Now that I’ve covered the “Why Wanee makes me so freaking happy” portion of this article, here’s the need to know stuff. As mentioned before, security coming into the venue is not extensive, however it is important to keep your head on your shoulders once you enter the campgrounds. Local police will be present throughout the weekend so try to make smart decisions as to not make yourself a target for the fuzz. You can bring a golf cart or bike for putting around and exploring the grounds.  Bring a chain to leave your bike up front because they are not permitted in the music venue itself. Once arriving at the gates to the venue security will briefly check any bags, mostly looking for beer.  The security does this year round at this venue and are not overly aggressive so try and be nice to them and they will be nice to you. You are allowed to bring in chairs, shade tents, Sunbrellas, etc. so take advantage of this. Small half tents for shelter can be a great thing to have in Florida because it can be both very sunny and rainy all in the same day. You may also hang a hammock for lounging in one of the many trees at the Mushroom Stage. If you do choose to set up some shade, here are some good rules of thumb: don’t set up an entire EZ up style tent near the front.  Not only is this rude to those many many people whose view will be blocked, but security will also eventually ask you to remove it. Do not leave your tent up after the last shows of the night. We chose to set ours up on Thursday so it would be there all weekend when we wanted it, but the winds kicked up pretty intensely through the night. We came back the next day to find that our tent, even though staked down, had blown away and was picked up by security. We initially believed that some jackass had stolen it, but after looking around for it we spoke to some nice folks who suggested asking security. We got our tent back, but in a weird twist of fate the same folks who helped us out the day before arrived an Saturday to find that their tent had in fact been stolen. Moral of the story, sign your tent so that you can identify yours in case of theft, and take it down every night to avoid either of these issues. You are also permitted to bring snacks and water into the venue. If you pack a refillable water container there are great cold and tasty Brita filter stations available throughout the venue. If you don’t bring snacks there are some fantastic vendors available for your grubbing out pleasure. The park requires you to purchase tickets to exchange for all food and beverages. While it’s tempting to buy a whole bunch, my suggestion is to buy only a few at a time.  Without fail, I always come home with some hiding in my pack. They cost a dollar per ticket and you can not refund them for cash, but the line to purchase them was never very long.

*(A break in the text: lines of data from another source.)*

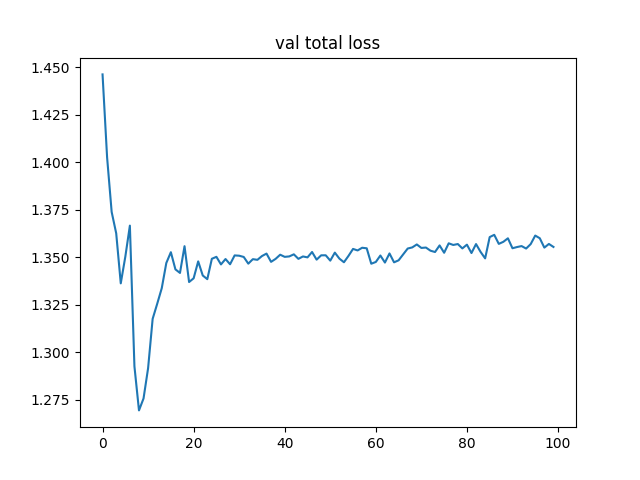
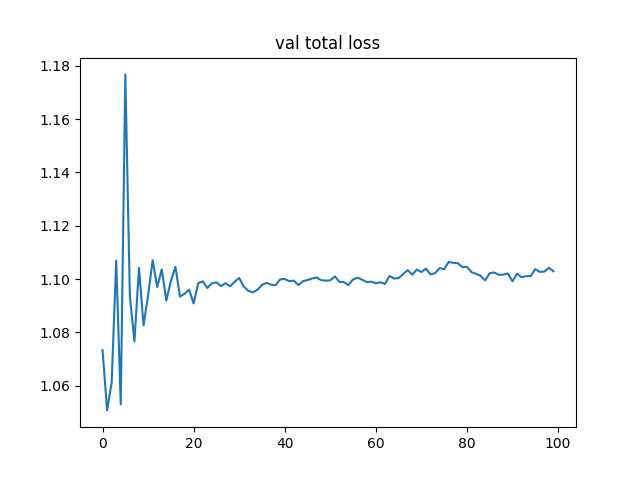
changes

diff --git a/Code/KernelEstimator2d.py b/Code/KernelEstimator2d.py
@@ -1,0 +1,164 @@
+import torch
+import torch.nn as nn
+import torch.nn.functional as F
+
+
+# ---------------------------------------------------------------------------
+# S2K-style building blocks (single conv per stage, no dropout in backbone)
+# ---------------------------------------------------------------------------
+
+class S2KConvBlock(nn.Module):
+    """Single Conv2d → BatchNorm2d → LeakyReLU, matching S2K's design."""
+    def __init__(self, in_channels, out_channels):
+        super().__init__()
+        self.block = nn.Sequential(
+            nn.Conv2d(in_channels, out_channels, 3, padding=1, bias=False),
+            nn.BatchNorm2d(out_channels),
+            nn.LeakyReLU(0.2, inplace=True),
+        )
+
+    def forward(self, x):
+        return self.block(x)
+
+
+class S2KEncoderStage(nn.Module):
+    """Conv block → MaxPool2d(2).  Returns (pre_pool_features, pooled)."""
+    def __init__(self, in_channels, out_channels):
+        super().__init__()
+        self.conv = S2KConvBlock(in_channels, out_channels)
+        self.pool = nn.MaxPool2d(2)
+
+    def forward(self, x):
+        features = self.conv(x)
+        pooled   = self.pool(features)
+        return features, pooled
+
+
+class S2KDecoderStage(nn.Module):
+    """ConvTranspose2d upsample → cat skip → single conv block.
+
+    in_ch   : channels coming into this decoder stage
+    skip_ch : channels of the matching encoder skip connection
+    out_ch  : output channels
+    The conv after concat sees (out_ch + skip_ch) channels.
+    """
+    def __init__(self, in_channels, skip_channels, out_channels):
+        super().__init__()
+        self.upsample = nn.ConvTranspose2d(
+            in_channels, out_channels, kernel_size=2, stride=2, bias=False
+        )
+        self.conv = S2KConvBlock(out_channels + skip_channels, out_channels)
+
+    def forward(self, x, skip):
+        x = self.upsample(x)
+        x = torch.cat([x, skip], dim=1)
+        x = self.conv(x)
+        return x
+
+
+# ---------------------------------------------------------------------------
+# KernelEstimator — S2K-aligned backbone adapted for 512×512 input
+#
+# Spatial map sizes (512×512 input):
+#   enc0 : 512 →  256   ( 1 →  32)
+#   enc1 : 256 →  128   (32 →  64)
+#   enc2 : 128 →   64   (64 → 128)
+#   enc3 :  64 →   32   (128→ 256)
+#   enc4 :  32 →   16   (256→ 256)
+#   enc5 :  16 →    8   (256→ 512)
+#   enc6 :   8 →    4   (512→ 512)
+#   enc7 :   4 →    2   (512→ 512)
+#   bottleneck           (512→ 512)  @ 2×2
+#   dec7 :   2 →    4   (512→ 512)
+#   dec6 :   4 →    8   (512→ 512)
+#   dec5 :   8 →   16   (512→ 256)
+#   dec4 :  16 →   32   (256→ 256)
+#   dec3 :  32 →   64   (256→ 128)
+#   dec2 :  64 →  128   (128→  64)
+#   dec1 : 128 →  256   ( 64→  32)
+#   dec0 : 256 →  512   ( 32→  16)
+#   final_conv : 16 → 2  (1×1 conv, no activation)
+#
+# Output: (B, 2, 512, 512)
+#   channel 0 = real part      of the complex Fourier-domain kernel
+#   channel 1 = imaginary part of the complex Fourier-domain kernel
+#
+# To recover a torch.complex tensor downstream:
+#   kernel_complex = torch.complex(out[:, 0], out[:, 1])  # (B, 512, 512)
+# ---------------------------------------------------------------------------
+
+class KernelEstimator(nn.Module):
+    """
+    U-Net generator whose backbone closely follows the S2K architecture
+    (Tao et al., NeurIPS 2021), extended to accept 512×512 PSD input.
+
+    Estimates the complex-valued reconstruction kernel in the Fourier domain.
+
+    Input : (B, 1, 512, 512)  log-normalised PSD
+    Output: (B, 2, 512, 512)
+              [:, 0, :, :]  — real part      of the frequency-domain kernel
+              [:, 1, :, :]  — imaginary part of the frequency-domain kernel
+
+    To get a complex kernel:
+        kernel_complex = torch.complex(out[:, 0], out[:, 1])
+    """
+
+    def __init__(self):
+        super().__init__()
+
+        # ---- Encoder (8 stages) -----------------------------------------
+        self.enc0 = S2KEncoderStage(  1,  32)   # 512 → 256
+        self.enc1 = S2KEncoderStage( 32,  64)   # 256 → 128
+        self.enc2 = S2KEncoderStage( 64, 128)   # 128 →  64
+        self.enc3 = S2KEncoderStage(128, 256)   #  64 →  32
+        self.enc4 = S2KEncoderStage(256, 256)   #  32 →  16
+        self.enc5 = S2KEncoderStage(256, 512)   #  16 →   8
+        self.enc6 = S2KEncoderStage(512, 512)   #   8 →   4
+        self.enc7 = S2KEncoderStage(512, 512)   #   4 →   2
+
+        # ---- Bottleneck (2×2) -------------------------------------------
+        self.bottleneck = S2KConvBlock(512, 512)
+
+        # ---- Decoder (8 stages, mirrors encoder) ------------------------
+        self.dec7 = S2KDecoderStage(512, 512, 512)  #  2 →  4
+        self.dec6 = S2KDecoderStage(512, 512, 512)  #  4 →  8
+        self.dec5 = S2KDecoderStage(512, 512, 256)  #  8 → 16
+        self.dec4 = S2KDecoderStage(256, 256, 256)  # 16 → 32
+        self.dec3 = S2KDecoderStage(256, 256, 128)  # 32 → 64
+        self.dec2 = S2KDecoderStage(128, 128,  64)  # 64 → 128
+        self.dec1 = S2KDecoderStage( 64,  64,  32)  # 128 → 256
+        self.dec0 = S2KDecoderStage( 32,  32,  16)  # 256 → 512
+
+        # ---- Output head ------------------------------------------------
+        # 1×1 conv: 16 → 2, no activation (outputs are unbounded real values)
+        # ch 0 → real part, ch 1 → imaginary part of the complex kernel H(u,v)
+        self.final_conv = nn.Conv2d(16, 2, kernel_size=1, bias=True)
+
+    def forward(self, psd):
+        # -- Encoder ------------------------------------------------------
+        s0, x = self.enc0(psd)  # s0:(B, 32,512,512)  x:(B, 32,256,256)
+        s1, x = self.enc1(x)    # s1:(B, 64,256,256)  x:(B, 64,128,128)
+        s2, x = self.enc2(x)    # s2:(B,128,128,128)  x:(B,128, 64, 64)
+        s3, x = self.enc3(x)    # s3:(B,256, 64, 64)  x:(B,256, 32, 32)
+        s4, x = self.enc4(x)    # s4:(B,256, 32, 32)  x:(B,256, 16, 16)
+        s5, x = self.enc5(x)    # s5:(B,512, 16, 16)  x:(B,512,  8,  8)
+        s6, x = self.enc6(x)    # s6:(B,512,  8,  8)  x:(B,512,  4,  4)
+        s7, x = self.enc7(x)    # s7:(B,512,  4,  4)  x:(B,512,  2,  2)
+
+        # -- Bottleneck ---------------------------------------------------
+        x = self.bottleneck(x)  # (B,512,  2,  2)
+
+        # -- Decoder ------------------------------------------------------
+        x = self.dec7(x, s7)    # (B,512,  4,  4)
+        x = self.dec6(x, s6)    # (B,512,  8,  8)
+        x = self.dec5(x, s5)    # (B,256, 16, 16)
+        x = self.dec4(x, s4)    # (B,256, 32, 32)
+        x = self.dec3(x, s3)    # (B,128, 64, 64)
+        x = self.dec2(x, s2)    # (B, 64,128,128)
+        x = self.dec1(x, s1)    # (B, 32,256,256)
+        x = self.dec0(x, s0)    # (B, 16,512,512)
+
+        # -- Output -------------------------------------------------------
+        # (B, 2, 512, 512): ch0=real, ch1=imag of complex kernel H(u,v)
+        x = self.final_conv(x)
+        return x

diff --git a/Code/reconstruct_256.py b/Code/reconstruct_256.py
@@ -1,0 +1,160 @@
+import numpy as np
+import nibabel as nib
+import torch
+import os
+import matplotlib
+matplotlib.use('Agg')
+import matplotlib.pyplot as plt
+from utils import spline_to_kernel, generate_images
+from TestDataset import TestDataset
+from KernelEstimator import KernelEstimator
+from utils import compute_fft
+
+device = 'cuda' if torch.cuda.is_available() else 'cpu'
+model = KernelEstimator()
+checkpoint = torch.load("/home/cxv166/PhantomTesting/Code/training_output_0.5/checkpoints/epoch_7_checkpoint.pth", map_location=device)
+model.load_state_dict(checkpoint['model_state_dict'])
+model.to(device)
+model.eval()
+print('Loaded model successfully')
+
+data_root = "/mnt/vstor/CSE_BME_DLW/cxv166/Data_Root"
+dataset = TestDataset(root_dir=data_root, preload=True)
+print('Loaded test dataset')
+
+output_dir = "/home/cxv166/PhantomTesting/reconstructions"
+plot_dir   = os.path.join(output_dir, "model_output_plots")
+os.makedirs(output_dir, exist_ok=True)
+os.makedirs(plot_dir,   exist_ok=True)
+
+
+# ── helpers ──────────────────────────────────────────────────────────────────
+
+def compute_psd_from_tensor(img_tensor):
+    with torch.no_grad():
+        x = img_tensor.squeeze(1)
+        slice_ft = torch.fft.fftshift(torch.fft.fft2(x))
+        psd = torch.abs(slice_ft) ** 2
+        psd = torch.log(psd + 1)
+        psd_min = psd.min()
+        psd_max = psd.max()
+        psd = (psd - psd_min) / (psd_max - psd_min + 1e-10)
+        return psd.unsqueeze(1).float()
+
+
+def extract_kernel_name(filename):
+    if '_filter_' in filename:
+        return filename.split('_filter_')[1].split('.')[0]
+    return 'unknown'
+
+
+def plot_model_outputs(out_smooth, out_sharp, volume_id, smooth_kernel,
+                       sharp_kernel, slice_idx, plot_dir):
+    """
+    Save a figure with the raw 256-point model outputs for one slice.
+
+    Parameters
+    ----------
+    out_smooth, out_sharp : torch.Tensor  shape (1, 256)
+    """
+    y_smooth = out_smooth.squeeze().cpu().numpy()   # (256,)
+    y_sharp  = out_sharp.squeeze().cpu().numpy()    # (256,)
+    x        = np.arange(len(y_smooth))
+
+    fig, axes = plt.subplots(1, 2, figsize=(12, 4), sharey=False)
+
+    axes[0].plot(x, y_smooth, color='steelblue', linewidth=1.2)
+    axes[0].set_title(f'Model output — smooth input ({smooth_kernel})')
+    axes[0].set_xlabel('Output index')
+    axes[0].set_ylabel('Value')
+    axes[0].grid(True, alpha=0.3)
+
+    axes[1].plot(x, y_sharp, color='tomato', linewidth=1.2)
+    axes[1].set_title(f'Model output — sharp input ({sharp_kernel})')
+    axes[1].set_xlabel('Output index')
+    axes[1].set_ylabel('Value')
+    axes[1].grid(True, alpha=0.3)
+
+    fig.suptitle(f'Volume {volume_id} | Slice {slice_idx}', fontsize=13)
+    plt.tight_layout()
+
+    fname = os.path.join(plot_dir,
+                         f'{volume_id}_slice{slice_idx:03d}_model_outputs.png')
+    fig.savefig(fname, dpi=120, bbox_inches='tight')
+    plt.close(fig)
+    return fname
+
+
+# ── main reconstruction ───────────────────────────────────────────────────────
+
+def reconstruct_volume(sample, model, device, output_dir, plot_dir,
+                       plot_every_n_slices=10):
+    """
+    Reconstruct a volume and save plots of the model outputs every
+    `plot_every_n_slices` slices.
+    """
+    data_smooth   = sample['smooth_volume']
+    data_sharp    = sample['sharp_volume']
+    volume_id     = sample['volume_id']
+    smooth_kernel = extract_kernel_name(sample['smooth_file'])
+    sharp_kernel  = extract_kernel_name(sample['sharp_file'])
+    num_slices    = data_smooth.shape[2]
+
+    vol_generated_sharp  = np.zeros_like(data_smooth, dtype=np.float32)
+    vol_generated_smooth = np.zeros_like(data_sharp,  dtype=np.float32)
+
+    for k in range(num_slices):
+        s_slice = data_smooth[:, :, k].copy()
+        h_slice = data_sharp[:,  :, k].copy()
+
+        s_slice = np.clip(s_slice, -1000, 3000)
+        h_slice = np.clip(h_slice, -1000, 3000)
+
+        s_slice_norm = (s_slice + 1000) / 4000
+        h_slice_norm = (h_slice + 1000) / 4000
+
+        I_smooth_tensor = torch.from_numpy(s_slice_norm).float().unsqueeze(0).unsqueeze(0).to(device)
+        I_sharp_tensor  = torch.from_numpy(h_slice_norm).float().unsqueeze(0).unsqueeze(0).to(device)
+
+        cur_smooth_psd = compute_psd_from_tensor(I_smooth_tensor)
+        cur_sharp_psd  = compute_psd_from_tensor(I_sharp_tensor)
+
+        I_smooth_fft = compute_fft(I_smooth_tensor)
+        I_sharp_fft  = compute_fft(I_sharp_tensor)
+
+        with torch.no_grad():
+            out_smooth = model(cur_smooth_psd)  # (1, 256)
+            out_sharp  = model(cur_sharp_psd)   # (1, 256)
+
+        # ── plot model outputs for selected slices ──────────────────────────
+        if k % plot_every_n_slices == 0:
+            plot_model_outputs(
+                out_smooth, out_sharp,
+                volume_id, smooth_kernel, sharp_kernel,
+                slice_idx=k,
+                plot_dir=plot_dir
+            )
+
+        # ── TODO: build filter_s2sh / filter_sh2s from out_smooth / out_sharp
+        #    before using them below (currently undefined).
+        # filter_s2sh = ...
+        # filter_sh2s = ...
+
+        
+    print(f'Plots saved to: {plot_dir}')
+
+
+# ── run ───────────────────────────────────────────────────────────────────────
+
+for idx in range(len(dataset)):
+    print(f'\nProcessing volume {idx+1}/{len(dataset)}')
+    sample = dataset[idx]
+    reconstruct_volume(
+        sample, model, device,
+        output_dir=output_dir,
+        plot_dir=plot_dir,
+        plot_every_n_slices=10   # ← change to 1 to plot every slice
+    )
+
+print(f'\nReconstruction complete! All files saved to: {output_dir}')
+print(f'Model output plots saved to: {plot_dir}')

diff --git a/Code/reconstruct2d.py b/Code/reconstruct2d.py
@@ -5,15 +5,14 @@ import os
 from utils import spline_to_kernel, generate_images
 from TestDataset import TestDataset
 from KernelEstimator import KernelEstimator
-
+from utils import compute_fft
 device = 'cuda' if torch.cuda.is_available() else 'cpu'
 model = KernelEstimator()
-checkpoint = torch.load("/home/cxv166/PhantomTesting/Code/training_output_0.5/checkpoints/best_checkpoint.pth", map_location=device)
+checkpoint = torch.load("/home/cxv166/PhantomTesting/reconstructions/best_checkpoint_2d_kernel.pth", map_location=device)
 model.load_state_dict(checkpoint['model_state_dict'])
 model.to(device)
 model.eval() 
 print('Loaded model successfully')
-
 data_root = "/mnt/vstor/CSE_BME_DLW/cxv166/Data_Root"
 dataset = TestDataset(root_dir=data_root, preload=True)
 print('Loaded test dataset')
@@ -67,18 +66,23 @@ def reconstruct_volume(sample, model, device, output_dir):
         cur_smooth_psd = compute_psd_from_tensor(I_smooth_tensor)
         cur_sharp_psd  = compute_psd_from_tensor(I_sharp_tensor)
 
+        I_smooth_fft = compute_fft(I_smooth_tensor)
+        I_sharp_fft = compute_fft(I_sharp_tensor)
+
         with torch.no_grad():
-            smooth_curve = model(cur_smooth_psd)  # (1, 256)
-            sharp_curve  = model(cur_sharp_psd)   # (1, 256)
+            out_smooth = model(cur_smooth_psd)  # (1, 256)
+            out_sharp  = model(cur_sharp_psd)   # (1, 256)
 
-            otf_smooth, otf_sharp = spline_to_kernel(smooth_curve, sharp_curve)
+            print(out_smooth.shape)
 
-            filt_s2sh = otf_sharp / (otf_smooth + 1e-10)
-            filt_sh2s = otf_smooth / (otf_sharp  + 1e-10)
+            smooth_kernel = torch.complex(out_smooth[0,:,:], out_smooth[1,:,:])
+            sharp_kernel = torch.complex(out_sharp[0,:,:], out_smooth[1,:,:])
 
-            I_gen_sharp, I_gen_smooth = generate_images(
-                I_smooth_tensor, I_sharp_tensor, filt_s2sh, filt_sh2s, device
-            )
+            filter_s2sh = sharp_kernel/(smooth_kernel + 1e-10)
+            filter_sh2s = smooth_kernel/(sharp_kernel + 1e-10)
+
+            I_gen_sharp = torch.fft.ifft(torch.fft.ifftshift(I_smooth_fft * filter_s2sh))
+            I_gen_smooth = torch.fft.ifft(torch.fft.ifftshift(I_sharp_fft * filter_sh2s))
 
         res_sharp  = I_gen_sharp.detach().cpu().numpy().squeeze()
         res_smooth = I_gen_smooth.detach().cpu().numpy().squeeze()
@@ -95,8 +99,8 @@ def reconstruct_volume(sample, model, device, output_dir):
     nii_generated_sharp  = nib.Nifti1Image(vol_generated_sharp,  sample['sharp_affine'],  sample['sharp_header'])
     nii_generated_smooth = nib.Nifti1Image(vol_generated_smooth, sample['smooth_affine'], sample['smooth_header'])
 
-    sharp_output_path  = os.path.join(output_dir, f'{volume_id}_{sharp_kernel}_to_{smooth_kernel}.nii.gz')
-    smooth_output_path = os.path.join(output_dir, f'{volume_id}_{smooth_kernel}_to_{sharp_kernel}.nii.gz')
+    smooth_output_path  = os.path.join(output_dir, f'{volume_id}_{sharp_kernel}_to_{smooth_kernel}.nii.gz')
+    sharp_output_path = os.path.join(output_dir, f'{volume_id}_{smooth_kernel}_to_{sharp_kernel}.nii.gz')
 
     nib.save(nii_generated_sharp,  sharp_output_path)
     nib.save(nii_generated_smooth, smooth_output_path)

diff --git a/Code/main.py b/Code/main.py
@@ -1,7 +1,7 @@
 import matplotlib.pyplot as plt
 import pandas as pd
 
-df = pd.read_csv('/home/cxv166/PhantomTesting/Code/training_output_0.5/training_metrics_20260519_022245.csv')
+df = pd.read_csv('/home/cxv166/PhantomTesting/Code/training_output_0.5/training_metrics_20260519_071443.csv')
 
 print(df.head())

While packing for Wanee, keep in mind that Florida weather can be unpredictable. This year we experienced every range of weather from scorching days, to windy, cold, rainy nights. The expression in Florida is “If you don’t like the weather, wait five minutes”. For the most part it was beautiful to be outside, but there were those intense points in the weekend where I was so glad to have some waterproof shoes, raincoat, and warm dry clothes.  Another thing to make sure to pack is bug repellent and after bite care. This park is a beautiful piece of nature, full of mossy live oaks and a lovely river, but with that comes lots of bugs!  Keep an eye out for those ant piles as well, those little devils are everywhere!

Many thanks to all of the kick-ass bands, friendly staff, and raging campers that helped make this year’s Wanee such a memorable event.  It was great to be back home with the Fam at Spirit of Suwannee.  It truly was magical.  A Merry Wanee to all!

Special thanks to Wil Arnold for the pictures. Happy friend-aversary!